**PROVIDED INFORMATION:**
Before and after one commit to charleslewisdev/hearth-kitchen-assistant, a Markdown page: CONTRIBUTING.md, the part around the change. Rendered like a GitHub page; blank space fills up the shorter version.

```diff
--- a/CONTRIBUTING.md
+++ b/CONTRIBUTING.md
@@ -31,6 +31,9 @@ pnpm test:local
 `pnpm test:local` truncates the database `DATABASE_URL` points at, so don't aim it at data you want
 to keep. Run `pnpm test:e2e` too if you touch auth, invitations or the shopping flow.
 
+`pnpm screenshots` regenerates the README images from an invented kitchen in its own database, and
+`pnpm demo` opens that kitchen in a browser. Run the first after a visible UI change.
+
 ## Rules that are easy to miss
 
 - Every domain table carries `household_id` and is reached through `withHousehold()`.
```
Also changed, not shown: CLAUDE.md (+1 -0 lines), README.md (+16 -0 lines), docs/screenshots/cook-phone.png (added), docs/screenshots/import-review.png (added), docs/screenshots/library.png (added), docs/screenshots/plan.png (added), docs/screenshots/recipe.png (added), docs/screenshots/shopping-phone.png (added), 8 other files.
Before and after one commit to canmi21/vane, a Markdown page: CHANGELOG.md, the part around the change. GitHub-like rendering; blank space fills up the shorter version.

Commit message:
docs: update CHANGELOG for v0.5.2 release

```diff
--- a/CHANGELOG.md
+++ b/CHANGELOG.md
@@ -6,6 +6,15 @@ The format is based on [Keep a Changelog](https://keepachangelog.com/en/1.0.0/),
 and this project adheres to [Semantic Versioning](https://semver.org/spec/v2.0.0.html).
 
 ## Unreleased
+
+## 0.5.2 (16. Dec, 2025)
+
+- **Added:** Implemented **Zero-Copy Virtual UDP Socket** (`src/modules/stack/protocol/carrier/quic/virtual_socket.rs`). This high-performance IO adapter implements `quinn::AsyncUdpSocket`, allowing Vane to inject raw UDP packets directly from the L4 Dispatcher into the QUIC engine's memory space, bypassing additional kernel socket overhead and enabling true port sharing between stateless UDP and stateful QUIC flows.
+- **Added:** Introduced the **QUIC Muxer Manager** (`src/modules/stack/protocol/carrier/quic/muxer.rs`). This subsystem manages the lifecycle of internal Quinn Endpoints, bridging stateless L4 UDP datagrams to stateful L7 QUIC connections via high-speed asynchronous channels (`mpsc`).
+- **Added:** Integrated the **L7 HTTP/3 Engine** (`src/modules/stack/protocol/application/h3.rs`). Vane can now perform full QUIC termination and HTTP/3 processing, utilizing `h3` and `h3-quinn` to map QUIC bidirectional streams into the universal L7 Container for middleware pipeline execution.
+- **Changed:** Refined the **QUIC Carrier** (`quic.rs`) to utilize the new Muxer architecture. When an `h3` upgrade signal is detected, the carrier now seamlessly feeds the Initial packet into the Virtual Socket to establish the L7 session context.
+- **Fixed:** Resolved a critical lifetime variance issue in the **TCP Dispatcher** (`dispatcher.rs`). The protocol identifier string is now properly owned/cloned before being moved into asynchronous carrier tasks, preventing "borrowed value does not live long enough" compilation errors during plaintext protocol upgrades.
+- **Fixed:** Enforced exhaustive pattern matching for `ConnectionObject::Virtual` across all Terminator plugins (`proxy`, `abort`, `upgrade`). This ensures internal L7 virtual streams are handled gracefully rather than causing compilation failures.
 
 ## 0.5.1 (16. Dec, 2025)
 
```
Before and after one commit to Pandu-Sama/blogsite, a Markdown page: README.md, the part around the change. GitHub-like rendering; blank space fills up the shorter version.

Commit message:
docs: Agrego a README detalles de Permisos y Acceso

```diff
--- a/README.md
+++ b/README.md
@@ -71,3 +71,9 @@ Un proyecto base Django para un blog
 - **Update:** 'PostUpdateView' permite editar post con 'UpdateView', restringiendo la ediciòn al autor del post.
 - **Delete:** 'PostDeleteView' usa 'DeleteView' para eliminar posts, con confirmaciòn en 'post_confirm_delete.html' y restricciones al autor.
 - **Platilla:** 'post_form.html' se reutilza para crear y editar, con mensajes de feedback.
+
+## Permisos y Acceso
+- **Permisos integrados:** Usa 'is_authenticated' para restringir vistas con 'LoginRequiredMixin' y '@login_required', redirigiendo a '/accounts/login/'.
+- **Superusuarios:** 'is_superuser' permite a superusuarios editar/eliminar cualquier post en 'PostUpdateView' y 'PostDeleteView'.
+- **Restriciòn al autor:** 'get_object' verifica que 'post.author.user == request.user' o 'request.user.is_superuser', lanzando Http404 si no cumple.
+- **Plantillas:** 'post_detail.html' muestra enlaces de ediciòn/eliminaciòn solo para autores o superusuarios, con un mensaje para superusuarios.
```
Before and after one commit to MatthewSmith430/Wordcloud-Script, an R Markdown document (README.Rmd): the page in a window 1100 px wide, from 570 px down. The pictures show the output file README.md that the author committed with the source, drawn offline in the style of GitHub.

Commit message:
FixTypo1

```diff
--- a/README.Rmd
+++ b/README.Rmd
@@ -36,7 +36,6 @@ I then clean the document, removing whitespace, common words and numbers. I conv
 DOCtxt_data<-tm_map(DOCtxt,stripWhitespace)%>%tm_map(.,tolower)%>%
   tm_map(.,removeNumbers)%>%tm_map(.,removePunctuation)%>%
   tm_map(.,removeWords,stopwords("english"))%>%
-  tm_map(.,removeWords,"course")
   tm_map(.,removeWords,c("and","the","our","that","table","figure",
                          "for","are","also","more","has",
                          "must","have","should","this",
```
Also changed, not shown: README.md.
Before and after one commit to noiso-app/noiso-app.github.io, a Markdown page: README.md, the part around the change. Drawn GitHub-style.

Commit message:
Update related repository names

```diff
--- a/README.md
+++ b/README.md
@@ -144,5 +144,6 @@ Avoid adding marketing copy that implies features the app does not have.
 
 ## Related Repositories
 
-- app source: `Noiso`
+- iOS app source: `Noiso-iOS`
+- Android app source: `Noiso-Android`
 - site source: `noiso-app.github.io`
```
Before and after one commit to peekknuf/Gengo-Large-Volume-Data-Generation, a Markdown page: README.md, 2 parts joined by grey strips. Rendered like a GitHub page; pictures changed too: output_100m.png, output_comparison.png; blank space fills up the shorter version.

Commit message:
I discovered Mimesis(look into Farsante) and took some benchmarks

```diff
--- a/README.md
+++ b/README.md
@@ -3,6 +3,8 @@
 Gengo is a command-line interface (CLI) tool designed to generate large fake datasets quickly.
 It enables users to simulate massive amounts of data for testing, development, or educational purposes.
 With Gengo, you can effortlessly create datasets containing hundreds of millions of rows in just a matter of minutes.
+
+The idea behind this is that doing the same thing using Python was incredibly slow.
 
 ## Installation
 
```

**WHAT THIS TASK INVOLVES:**
For the records given here, say how many lines hold the string "screenshots", with no further words.

**ANSWER TO THE EXERCISE:**
2